What is required: Check the lines of the listing below for the word "size", and state only how many have it.

Data provided:
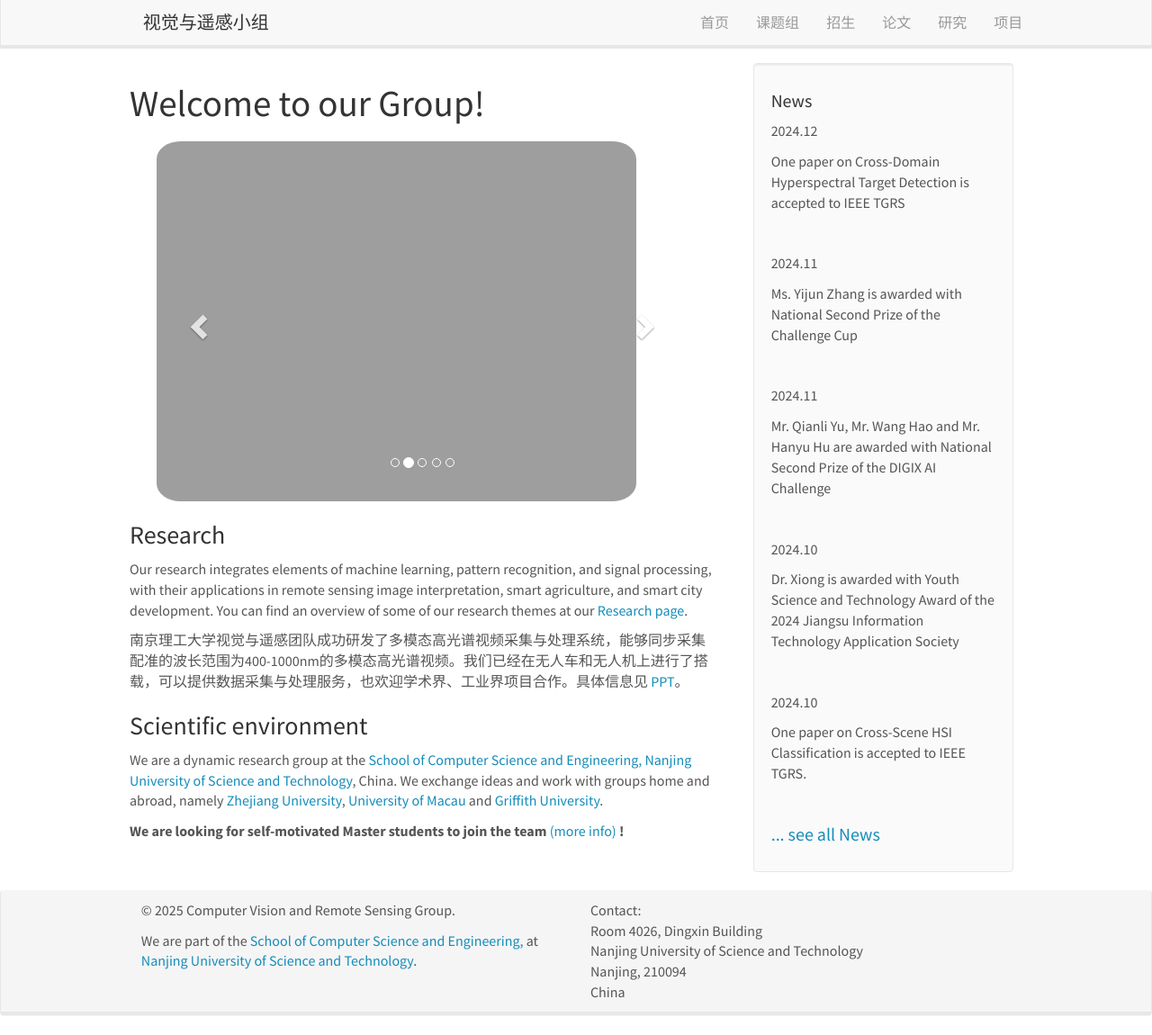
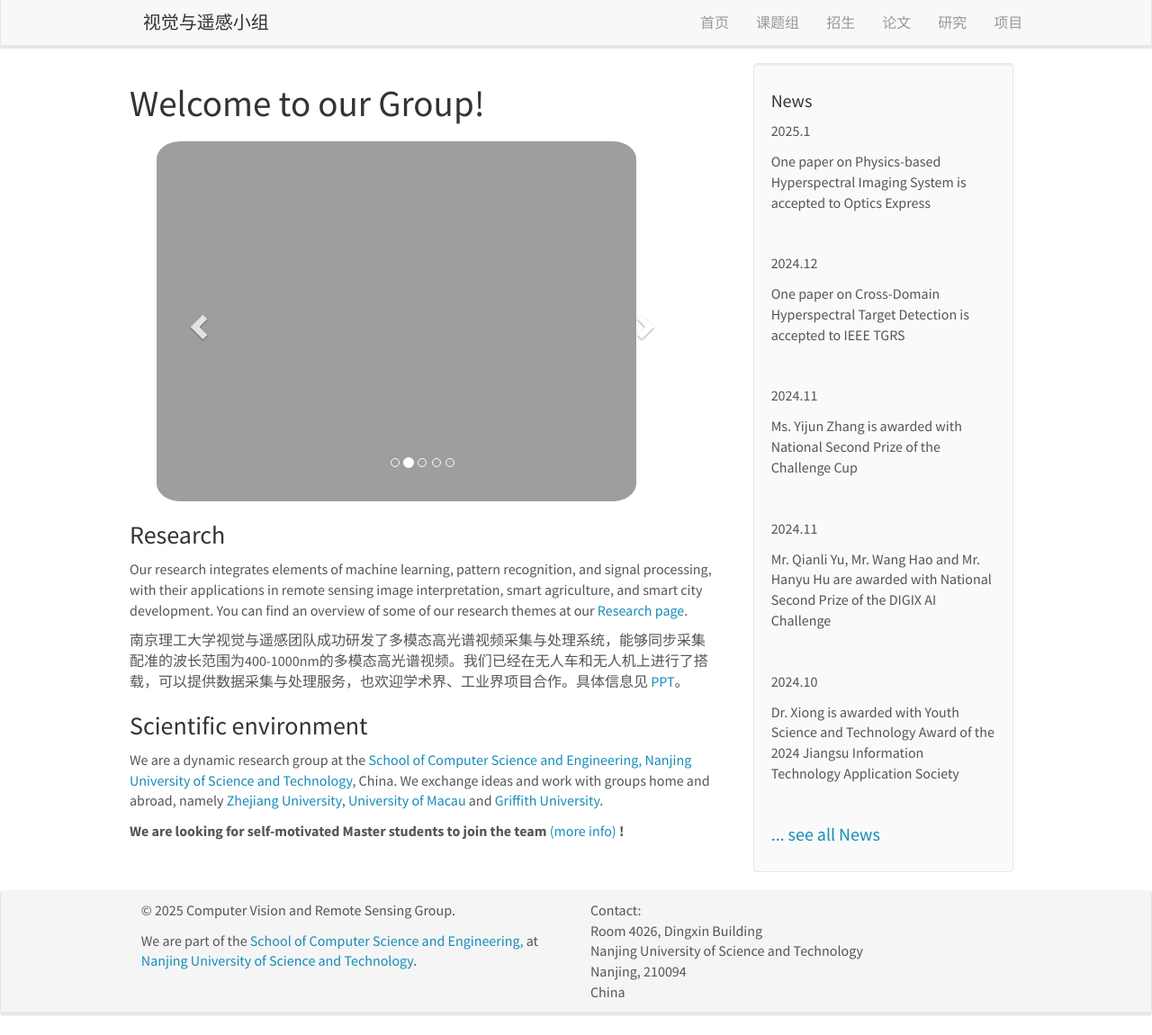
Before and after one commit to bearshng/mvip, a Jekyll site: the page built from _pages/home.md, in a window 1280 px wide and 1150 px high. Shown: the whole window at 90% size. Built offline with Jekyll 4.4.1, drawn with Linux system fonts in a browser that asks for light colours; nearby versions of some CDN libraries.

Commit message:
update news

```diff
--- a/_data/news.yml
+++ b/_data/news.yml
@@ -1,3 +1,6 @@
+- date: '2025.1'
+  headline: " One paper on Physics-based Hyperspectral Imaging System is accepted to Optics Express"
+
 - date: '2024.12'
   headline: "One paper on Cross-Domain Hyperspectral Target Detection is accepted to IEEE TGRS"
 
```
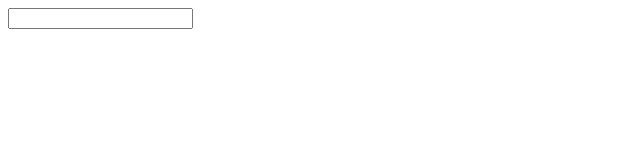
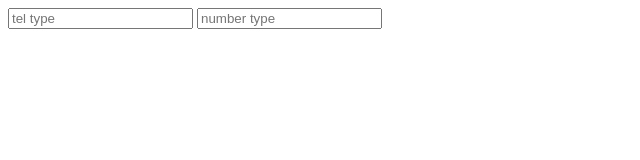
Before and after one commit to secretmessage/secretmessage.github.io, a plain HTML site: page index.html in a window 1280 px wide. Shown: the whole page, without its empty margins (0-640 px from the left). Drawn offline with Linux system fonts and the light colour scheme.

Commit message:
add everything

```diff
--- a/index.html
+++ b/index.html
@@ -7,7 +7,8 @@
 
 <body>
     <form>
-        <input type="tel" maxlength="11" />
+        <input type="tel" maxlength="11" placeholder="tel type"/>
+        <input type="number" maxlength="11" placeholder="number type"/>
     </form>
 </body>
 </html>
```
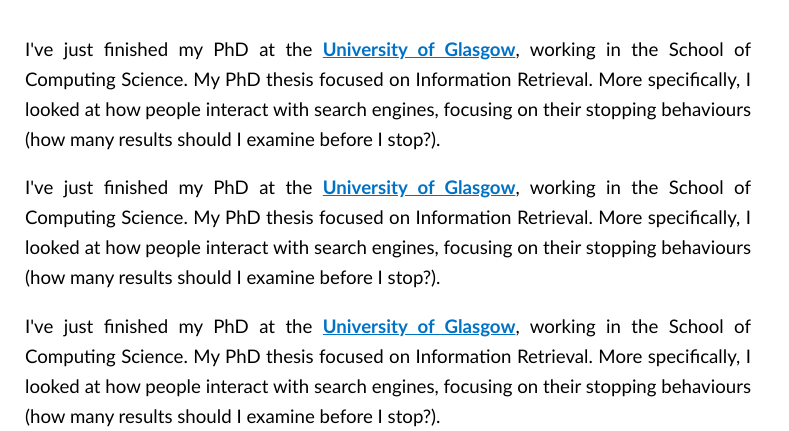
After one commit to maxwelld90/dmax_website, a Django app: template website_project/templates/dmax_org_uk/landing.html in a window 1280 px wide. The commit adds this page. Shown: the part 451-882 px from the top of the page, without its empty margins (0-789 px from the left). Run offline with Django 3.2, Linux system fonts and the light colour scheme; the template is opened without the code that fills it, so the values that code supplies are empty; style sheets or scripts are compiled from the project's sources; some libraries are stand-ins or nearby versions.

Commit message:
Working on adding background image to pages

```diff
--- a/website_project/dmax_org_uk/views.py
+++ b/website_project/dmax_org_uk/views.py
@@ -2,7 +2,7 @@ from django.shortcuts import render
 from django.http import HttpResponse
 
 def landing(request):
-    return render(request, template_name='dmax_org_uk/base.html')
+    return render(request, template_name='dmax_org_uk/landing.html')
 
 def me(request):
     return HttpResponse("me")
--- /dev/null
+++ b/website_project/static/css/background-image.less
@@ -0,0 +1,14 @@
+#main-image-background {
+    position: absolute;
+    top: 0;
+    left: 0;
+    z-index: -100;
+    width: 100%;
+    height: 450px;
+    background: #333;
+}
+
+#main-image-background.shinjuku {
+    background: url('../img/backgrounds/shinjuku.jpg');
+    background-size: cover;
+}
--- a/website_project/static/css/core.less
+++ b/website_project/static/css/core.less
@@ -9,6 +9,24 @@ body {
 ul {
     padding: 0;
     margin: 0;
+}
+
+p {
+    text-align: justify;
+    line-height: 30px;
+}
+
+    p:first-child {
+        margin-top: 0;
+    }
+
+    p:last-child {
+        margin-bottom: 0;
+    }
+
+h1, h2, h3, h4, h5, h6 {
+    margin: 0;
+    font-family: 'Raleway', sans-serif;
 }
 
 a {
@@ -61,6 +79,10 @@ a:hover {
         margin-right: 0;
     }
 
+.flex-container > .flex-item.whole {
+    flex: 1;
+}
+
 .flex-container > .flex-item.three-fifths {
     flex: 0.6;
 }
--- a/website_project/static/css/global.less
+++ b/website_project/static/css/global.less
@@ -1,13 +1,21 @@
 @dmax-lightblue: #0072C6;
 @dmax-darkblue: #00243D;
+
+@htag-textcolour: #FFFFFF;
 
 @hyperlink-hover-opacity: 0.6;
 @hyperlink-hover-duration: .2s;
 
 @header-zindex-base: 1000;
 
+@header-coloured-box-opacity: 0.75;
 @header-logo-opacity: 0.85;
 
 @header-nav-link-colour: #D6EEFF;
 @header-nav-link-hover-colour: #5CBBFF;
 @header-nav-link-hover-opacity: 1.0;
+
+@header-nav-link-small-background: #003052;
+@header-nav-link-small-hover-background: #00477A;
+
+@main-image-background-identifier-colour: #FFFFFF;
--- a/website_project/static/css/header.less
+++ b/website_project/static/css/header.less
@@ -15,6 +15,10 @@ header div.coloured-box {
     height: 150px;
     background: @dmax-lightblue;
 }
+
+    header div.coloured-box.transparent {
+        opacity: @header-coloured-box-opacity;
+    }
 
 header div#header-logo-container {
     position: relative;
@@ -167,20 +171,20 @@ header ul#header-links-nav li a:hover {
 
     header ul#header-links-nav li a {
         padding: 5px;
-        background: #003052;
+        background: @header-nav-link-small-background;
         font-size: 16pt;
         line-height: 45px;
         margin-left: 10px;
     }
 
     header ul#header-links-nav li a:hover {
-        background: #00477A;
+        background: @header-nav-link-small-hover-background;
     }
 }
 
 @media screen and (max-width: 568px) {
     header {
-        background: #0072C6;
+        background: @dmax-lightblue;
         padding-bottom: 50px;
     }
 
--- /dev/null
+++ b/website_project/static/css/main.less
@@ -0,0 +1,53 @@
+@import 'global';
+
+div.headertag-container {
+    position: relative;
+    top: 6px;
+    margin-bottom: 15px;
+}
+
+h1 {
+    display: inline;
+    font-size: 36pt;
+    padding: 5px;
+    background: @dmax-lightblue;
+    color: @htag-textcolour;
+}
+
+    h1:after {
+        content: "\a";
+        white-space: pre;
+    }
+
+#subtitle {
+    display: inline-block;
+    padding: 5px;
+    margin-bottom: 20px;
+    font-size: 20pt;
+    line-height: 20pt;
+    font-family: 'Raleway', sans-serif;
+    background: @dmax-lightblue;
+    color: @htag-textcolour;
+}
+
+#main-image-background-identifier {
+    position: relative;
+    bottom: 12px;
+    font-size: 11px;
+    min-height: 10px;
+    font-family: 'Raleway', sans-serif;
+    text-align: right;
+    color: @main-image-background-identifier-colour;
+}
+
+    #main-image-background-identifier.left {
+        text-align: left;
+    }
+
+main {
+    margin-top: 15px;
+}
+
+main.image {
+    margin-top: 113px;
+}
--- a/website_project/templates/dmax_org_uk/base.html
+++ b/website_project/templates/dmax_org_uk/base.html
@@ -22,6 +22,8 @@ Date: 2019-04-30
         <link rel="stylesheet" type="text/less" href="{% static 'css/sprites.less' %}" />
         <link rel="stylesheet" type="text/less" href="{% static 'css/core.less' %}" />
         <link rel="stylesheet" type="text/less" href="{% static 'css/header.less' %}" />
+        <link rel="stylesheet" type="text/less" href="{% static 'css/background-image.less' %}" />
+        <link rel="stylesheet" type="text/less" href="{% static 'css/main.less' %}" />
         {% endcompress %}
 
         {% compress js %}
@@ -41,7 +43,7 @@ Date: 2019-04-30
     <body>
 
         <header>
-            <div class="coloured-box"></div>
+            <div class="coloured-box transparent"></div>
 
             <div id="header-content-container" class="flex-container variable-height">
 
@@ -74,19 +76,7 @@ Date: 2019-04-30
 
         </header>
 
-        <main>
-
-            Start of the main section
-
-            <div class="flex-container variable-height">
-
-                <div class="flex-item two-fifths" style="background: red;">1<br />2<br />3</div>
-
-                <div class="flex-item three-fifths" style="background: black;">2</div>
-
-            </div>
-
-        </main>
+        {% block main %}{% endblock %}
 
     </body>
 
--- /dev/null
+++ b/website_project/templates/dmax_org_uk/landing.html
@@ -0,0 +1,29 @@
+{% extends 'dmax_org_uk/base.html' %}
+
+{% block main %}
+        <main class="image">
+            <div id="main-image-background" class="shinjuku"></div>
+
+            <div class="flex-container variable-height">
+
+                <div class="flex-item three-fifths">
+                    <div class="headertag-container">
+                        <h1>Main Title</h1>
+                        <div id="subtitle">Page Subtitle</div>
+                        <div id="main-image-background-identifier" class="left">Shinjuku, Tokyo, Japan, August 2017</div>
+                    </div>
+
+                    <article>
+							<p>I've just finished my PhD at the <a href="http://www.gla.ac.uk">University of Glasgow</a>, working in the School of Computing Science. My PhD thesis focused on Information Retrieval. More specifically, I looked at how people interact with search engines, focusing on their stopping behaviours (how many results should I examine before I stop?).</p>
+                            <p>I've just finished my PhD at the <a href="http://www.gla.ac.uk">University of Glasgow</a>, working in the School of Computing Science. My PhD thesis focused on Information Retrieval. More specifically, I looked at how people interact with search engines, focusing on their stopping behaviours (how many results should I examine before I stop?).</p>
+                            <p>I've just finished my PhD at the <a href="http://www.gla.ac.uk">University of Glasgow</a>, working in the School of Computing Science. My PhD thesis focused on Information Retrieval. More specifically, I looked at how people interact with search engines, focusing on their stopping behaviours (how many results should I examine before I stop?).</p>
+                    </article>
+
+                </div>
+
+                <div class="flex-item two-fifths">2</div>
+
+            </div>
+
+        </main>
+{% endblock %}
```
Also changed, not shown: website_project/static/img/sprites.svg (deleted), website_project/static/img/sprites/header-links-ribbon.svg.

Exercise answer: 6